→ **Problem to solve**
I would like every record printed again, exactly as shown.

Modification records
_____

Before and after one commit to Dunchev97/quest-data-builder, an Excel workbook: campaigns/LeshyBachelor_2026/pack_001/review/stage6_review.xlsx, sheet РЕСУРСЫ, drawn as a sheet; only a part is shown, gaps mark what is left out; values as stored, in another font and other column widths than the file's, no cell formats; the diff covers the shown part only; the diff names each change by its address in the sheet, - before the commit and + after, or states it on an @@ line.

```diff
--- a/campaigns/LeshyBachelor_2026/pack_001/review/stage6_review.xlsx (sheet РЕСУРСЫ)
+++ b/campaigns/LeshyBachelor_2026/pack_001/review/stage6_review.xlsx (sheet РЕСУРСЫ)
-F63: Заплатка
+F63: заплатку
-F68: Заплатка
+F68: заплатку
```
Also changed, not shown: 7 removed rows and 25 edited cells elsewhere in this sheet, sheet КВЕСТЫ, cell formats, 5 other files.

_____

→ **Task response**
Before and after one commit to Dunchev97/quest-data-builder, an Excel workbook: campaigns/LeshyBachelor_2026/pack_001/review/stage6_review.xlsx, sheet РЕСУРСЫ, drawn as a sheet; only a part is shown, gaps mark what is left out; values as stored, in another font and other column widths than the file's, no cell formats; the diff covers the shown part only; the diff names each change by its address in the sheet, - before the commit and + after, or states it on an @@ line.

```diff
--- a/campaigns/LeshyBachelor_2026/pack_001/review/stage6_review.xlsx (sheet РЕСУРСЫ)
+++ b/campaigns/LeshyBachelor_2026/pack_001/review/stage6_review.xlsx (sheet РЕСУРСЫ)
-F63: Заплатка
+F63: заплатку
-F68: Заплатка
+F68: заплатку
```
Also changed, not shown: 7 removed rows and 25 edited cells elsewhere in this sheet, sheet КВЕСТЫ, cell formats, 5 other files.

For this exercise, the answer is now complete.